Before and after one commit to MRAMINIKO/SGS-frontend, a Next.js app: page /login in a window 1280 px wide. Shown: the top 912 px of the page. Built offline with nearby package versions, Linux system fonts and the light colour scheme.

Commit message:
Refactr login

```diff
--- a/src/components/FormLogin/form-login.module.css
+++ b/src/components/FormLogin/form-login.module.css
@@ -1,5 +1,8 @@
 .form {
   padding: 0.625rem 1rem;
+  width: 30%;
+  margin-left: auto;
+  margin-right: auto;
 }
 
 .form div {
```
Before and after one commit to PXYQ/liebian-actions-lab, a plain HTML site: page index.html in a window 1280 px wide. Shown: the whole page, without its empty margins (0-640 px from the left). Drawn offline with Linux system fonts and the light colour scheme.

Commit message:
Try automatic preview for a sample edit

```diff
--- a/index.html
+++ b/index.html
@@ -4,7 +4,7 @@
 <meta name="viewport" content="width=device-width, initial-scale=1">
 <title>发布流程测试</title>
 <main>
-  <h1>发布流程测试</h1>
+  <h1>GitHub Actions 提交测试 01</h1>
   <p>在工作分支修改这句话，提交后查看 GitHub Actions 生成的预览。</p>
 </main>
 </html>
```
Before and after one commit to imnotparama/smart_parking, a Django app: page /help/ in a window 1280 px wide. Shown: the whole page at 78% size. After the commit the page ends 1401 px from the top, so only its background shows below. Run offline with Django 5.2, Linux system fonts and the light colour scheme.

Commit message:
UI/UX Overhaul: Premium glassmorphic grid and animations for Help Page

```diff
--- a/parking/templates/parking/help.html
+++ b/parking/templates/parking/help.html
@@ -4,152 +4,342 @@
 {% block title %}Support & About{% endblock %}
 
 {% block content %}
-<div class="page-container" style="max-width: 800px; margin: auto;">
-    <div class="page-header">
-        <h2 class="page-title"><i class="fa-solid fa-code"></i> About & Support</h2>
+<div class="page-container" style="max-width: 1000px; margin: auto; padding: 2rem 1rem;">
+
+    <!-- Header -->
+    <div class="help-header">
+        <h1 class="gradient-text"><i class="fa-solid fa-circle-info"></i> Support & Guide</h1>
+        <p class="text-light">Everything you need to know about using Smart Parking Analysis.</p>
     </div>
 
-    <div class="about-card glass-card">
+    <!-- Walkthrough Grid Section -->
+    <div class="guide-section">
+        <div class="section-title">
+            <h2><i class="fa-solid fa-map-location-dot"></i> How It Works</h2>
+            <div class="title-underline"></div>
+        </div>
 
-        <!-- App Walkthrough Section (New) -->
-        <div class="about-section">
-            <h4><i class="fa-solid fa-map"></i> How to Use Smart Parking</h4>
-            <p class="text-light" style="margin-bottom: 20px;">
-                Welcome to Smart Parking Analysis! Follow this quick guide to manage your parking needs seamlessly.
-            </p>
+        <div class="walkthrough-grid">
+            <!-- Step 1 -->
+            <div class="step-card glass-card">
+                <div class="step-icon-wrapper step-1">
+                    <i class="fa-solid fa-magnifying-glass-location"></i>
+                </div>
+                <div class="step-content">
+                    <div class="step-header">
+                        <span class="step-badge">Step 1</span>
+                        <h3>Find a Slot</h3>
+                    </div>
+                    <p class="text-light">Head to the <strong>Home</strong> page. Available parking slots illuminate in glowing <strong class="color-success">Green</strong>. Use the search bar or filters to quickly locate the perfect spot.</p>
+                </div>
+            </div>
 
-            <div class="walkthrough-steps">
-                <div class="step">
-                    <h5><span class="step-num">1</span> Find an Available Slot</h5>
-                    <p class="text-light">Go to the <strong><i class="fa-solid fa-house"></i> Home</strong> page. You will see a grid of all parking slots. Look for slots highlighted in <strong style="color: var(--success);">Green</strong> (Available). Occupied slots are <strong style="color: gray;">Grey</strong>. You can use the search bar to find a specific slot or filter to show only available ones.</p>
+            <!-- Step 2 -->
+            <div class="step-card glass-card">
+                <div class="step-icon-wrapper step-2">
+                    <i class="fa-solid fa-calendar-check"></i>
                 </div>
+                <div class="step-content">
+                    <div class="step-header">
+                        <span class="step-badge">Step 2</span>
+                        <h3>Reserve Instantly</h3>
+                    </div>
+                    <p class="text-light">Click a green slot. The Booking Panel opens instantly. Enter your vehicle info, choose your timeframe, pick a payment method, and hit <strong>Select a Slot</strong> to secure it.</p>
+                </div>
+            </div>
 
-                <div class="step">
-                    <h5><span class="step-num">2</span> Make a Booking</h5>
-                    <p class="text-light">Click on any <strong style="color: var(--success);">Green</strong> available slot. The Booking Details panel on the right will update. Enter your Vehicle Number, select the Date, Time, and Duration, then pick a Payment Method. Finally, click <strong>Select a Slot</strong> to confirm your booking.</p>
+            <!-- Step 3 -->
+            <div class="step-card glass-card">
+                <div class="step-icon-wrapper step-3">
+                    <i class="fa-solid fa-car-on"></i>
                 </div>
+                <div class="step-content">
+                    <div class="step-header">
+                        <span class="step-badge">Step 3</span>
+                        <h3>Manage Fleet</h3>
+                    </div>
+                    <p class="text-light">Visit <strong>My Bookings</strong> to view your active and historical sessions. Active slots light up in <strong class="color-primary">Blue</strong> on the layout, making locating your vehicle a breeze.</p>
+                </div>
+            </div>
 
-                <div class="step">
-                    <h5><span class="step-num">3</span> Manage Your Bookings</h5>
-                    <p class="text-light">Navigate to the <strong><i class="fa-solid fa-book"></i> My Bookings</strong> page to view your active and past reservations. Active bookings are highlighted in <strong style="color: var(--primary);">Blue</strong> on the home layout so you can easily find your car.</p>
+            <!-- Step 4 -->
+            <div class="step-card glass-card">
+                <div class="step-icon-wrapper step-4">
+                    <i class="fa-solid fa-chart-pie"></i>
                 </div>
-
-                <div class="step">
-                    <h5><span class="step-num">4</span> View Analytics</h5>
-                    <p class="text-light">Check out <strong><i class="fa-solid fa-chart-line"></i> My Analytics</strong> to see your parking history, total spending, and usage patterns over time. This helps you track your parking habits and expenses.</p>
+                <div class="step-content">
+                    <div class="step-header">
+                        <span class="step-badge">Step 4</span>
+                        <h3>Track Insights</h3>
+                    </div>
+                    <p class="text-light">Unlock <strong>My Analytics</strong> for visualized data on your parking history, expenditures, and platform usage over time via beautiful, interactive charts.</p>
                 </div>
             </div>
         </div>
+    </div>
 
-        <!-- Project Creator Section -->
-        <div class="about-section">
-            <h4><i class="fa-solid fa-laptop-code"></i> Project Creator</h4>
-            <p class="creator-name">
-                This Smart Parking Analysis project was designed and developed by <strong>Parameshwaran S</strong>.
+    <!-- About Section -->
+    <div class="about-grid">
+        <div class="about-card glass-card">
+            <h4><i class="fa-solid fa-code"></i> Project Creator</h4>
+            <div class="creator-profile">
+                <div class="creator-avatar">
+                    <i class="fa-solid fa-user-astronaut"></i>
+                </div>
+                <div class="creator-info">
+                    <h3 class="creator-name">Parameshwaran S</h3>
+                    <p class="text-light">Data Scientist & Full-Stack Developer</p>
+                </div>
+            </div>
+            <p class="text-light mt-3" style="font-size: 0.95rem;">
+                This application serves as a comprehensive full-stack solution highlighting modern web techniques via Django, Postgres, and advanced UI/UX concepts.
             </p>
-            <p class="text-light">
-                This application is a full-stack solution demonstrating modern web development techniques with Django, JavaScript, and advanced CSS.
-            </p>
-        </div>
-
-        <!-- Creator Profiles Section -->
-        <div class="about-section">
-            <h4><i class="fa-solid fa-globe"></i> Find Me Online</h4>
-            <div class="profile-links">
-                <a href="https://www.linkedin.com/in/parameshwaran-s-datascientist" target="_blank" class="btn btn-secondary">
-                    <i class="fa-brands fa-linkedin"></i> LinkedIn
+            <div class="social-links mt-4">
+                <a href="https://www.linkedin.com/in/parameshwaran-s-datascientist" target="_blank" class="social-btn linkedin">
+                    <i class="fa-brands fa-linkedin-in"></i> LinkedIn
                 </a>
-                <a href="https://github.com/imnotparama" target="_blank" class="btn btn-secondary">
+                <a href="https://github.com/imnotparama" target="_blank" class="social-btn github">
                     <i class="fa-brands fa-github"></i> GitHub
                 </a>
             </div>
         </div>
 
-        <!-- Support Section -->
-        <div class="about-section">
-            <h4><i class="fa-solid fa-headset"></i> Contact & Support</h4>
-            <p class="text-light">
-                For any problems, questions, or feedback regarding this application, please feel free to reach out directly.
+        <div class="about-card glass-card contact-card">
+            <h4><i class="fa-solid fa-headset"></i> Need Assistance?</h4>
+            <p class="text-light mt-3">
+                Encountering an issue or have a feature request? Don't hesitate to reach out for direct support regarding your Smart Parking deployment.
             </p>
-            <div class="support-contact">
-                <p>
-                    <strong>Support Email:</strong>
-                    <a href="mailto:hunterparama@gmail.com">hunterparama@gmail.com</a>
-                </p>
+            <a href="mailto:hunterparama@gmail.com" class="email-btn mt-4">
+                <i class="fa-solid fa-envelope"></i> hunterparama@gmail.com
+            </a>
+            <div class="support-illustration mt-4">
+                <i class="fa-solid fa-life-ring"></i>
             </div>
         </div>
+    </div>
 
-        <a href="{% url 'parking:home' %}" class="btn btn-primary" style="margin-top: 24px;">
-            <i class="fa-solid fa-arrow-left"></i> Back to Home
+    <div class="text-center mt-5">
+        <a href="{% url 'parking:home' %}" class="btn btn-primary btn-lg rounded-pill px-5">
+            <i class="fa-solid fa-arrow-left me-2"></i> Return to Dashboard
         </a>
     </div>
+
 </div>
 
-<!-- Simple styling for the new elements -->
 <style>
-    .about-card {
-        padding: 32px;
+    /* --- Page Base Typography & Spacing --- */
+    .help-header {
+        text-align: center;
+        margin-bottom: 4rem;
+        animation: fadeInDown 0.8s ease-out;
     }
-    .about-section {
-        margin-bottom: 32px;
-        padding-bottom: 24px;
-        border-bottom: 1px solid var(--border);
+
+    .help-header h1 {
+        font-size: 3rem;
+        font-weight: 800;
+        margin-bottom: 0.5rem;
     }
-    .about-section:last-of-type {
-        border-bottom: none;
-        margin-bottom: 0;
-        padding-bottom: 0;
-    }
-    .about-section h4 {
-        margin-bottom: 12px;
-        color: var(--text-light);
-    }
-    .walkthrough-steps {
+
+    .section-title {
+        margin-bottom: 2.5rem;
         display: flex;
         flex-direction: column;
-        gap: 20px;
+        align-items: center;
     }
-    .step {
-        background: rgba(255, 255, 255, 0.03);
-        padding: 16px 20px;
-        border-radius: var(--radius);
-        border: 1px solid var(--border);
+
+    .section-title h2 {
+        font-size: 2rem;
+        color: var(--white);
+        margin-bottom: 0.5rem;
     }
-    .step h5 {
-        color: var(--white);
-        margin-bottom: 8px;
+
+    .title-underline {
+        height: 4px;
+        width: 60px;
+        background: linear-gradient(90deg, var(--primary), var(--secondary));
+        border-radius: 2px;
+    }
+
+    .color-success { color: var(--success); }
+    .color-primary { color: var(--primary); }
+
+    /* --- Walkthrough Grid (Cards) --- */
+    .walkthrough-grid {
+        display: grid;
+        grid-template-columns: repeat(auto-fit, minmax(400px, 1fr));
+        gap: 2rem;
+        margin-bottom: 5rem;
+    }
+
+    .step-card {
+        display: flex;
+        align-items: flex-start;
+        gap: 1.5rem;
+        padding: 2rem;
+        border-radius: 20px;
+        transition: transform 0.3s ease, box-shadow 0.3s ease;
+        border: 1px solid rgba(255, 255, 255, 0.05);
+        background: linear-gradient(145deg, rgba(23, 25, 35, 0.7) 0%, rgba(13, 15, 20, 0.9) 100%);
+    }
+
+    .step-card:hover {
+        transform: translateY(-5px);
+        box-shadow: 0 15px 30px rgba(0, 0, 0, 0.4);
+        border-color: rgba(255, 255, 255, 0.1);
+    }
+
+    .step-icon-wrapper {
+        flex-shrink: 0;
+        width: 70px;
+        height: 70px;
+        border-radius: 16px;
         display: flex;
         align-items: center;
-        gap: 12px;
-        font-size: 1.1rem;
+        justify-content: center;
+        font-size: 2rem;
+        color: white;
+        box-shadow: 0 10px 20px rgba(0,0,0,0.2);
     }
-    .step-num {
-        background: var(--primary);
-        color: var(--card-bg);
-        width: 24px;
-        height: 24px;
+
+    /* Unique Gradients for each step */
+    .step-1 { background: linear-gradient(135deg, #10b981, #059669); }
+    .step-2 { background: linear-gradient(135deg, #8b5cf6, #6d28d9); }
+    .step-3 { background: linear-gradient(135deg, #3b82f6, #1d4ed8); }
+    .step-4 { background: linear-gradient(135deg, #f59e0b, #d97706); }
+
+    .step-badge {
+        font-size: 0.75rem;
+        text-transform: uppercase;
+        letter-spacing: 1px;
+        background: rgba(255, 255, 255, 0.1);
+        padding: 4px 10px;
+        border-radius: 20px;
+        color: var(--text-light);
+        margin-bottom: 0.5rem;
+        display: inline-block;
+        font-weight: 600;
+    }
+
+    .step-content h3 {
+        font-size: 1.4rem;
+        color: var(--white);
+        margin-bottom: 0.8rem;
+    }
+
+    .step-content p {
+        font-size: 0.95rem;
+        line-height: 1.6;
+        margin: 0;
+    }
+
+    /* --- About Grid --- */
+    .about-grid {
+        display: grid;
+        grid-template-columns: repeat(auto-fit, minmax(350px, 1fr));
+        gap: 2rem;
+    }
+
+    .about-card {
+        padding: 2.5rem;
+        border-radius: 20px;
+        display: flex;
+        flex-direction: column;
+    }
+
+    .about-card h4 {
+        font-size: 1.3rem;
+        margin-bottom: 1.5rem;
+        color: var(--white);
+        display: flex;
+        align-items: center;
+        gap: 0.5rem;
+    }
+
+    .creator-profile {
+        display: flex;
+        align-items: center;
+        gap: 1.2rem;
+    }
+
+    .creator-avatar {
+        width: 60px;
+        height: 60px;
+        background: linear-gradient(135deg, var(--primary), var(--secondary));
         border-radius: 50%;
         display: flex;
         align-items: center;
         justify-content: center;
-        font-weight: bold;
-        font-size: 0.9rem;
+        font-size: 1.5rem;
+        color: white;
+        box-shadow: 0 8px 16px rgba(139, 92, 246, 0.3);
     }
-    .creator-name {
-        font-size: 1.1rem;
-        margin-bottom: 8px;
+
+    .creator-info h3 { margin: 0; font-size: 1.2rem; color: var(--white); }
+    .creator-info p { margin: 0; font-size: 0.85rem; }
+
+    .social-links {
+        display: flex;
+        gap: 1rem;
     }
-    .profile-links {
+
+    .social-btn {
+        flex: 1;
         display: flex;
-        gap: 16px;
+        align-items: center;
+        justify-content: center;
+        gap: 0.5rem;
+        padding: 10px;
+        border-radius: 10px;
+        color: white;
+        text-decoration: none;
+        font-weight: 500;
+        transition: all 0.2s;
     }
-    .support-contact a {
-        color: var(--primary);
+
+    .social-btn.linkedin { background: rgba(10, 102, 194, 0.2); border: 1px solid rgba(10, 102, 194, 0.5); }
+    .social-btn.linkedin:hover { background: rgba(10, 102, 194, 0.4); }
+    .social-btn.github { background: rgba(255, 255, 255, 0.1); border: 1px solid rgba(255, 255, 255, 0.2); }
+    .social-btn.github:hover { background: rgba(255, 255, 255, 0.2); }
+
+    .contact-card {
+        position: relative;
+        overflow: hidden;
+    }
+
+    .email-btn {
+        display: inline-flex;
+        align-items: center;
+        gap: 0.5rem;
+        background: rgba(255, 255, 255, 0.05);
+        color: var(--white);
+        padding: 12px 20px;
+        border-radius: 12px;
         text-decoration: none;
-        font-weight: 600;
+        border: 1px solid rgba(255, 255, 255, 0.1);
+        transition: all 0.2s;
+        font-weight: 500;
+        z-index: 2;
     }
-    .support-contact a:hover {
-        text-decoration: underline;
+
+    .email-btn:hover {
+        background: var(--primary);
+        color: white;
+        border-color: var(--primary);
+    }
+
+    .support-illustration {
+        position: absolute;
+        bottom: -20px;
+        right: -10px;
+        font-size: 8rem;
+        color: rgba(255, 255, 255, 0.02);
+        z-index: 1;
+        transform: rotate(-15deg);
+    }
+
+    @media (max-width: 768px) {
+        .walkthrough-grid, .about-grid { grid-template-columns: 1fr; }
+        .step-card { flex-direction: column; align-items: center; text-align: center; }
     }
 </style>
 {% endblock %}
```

### Brief
Write out each line above that contains the word "weight".

### Solved problem
+        font-weight: 800;
+        font-weight: 600;
-        font-weight: bold;
+        font-weight: 500;
-        font-weight: 600;
+        font-weight: 500;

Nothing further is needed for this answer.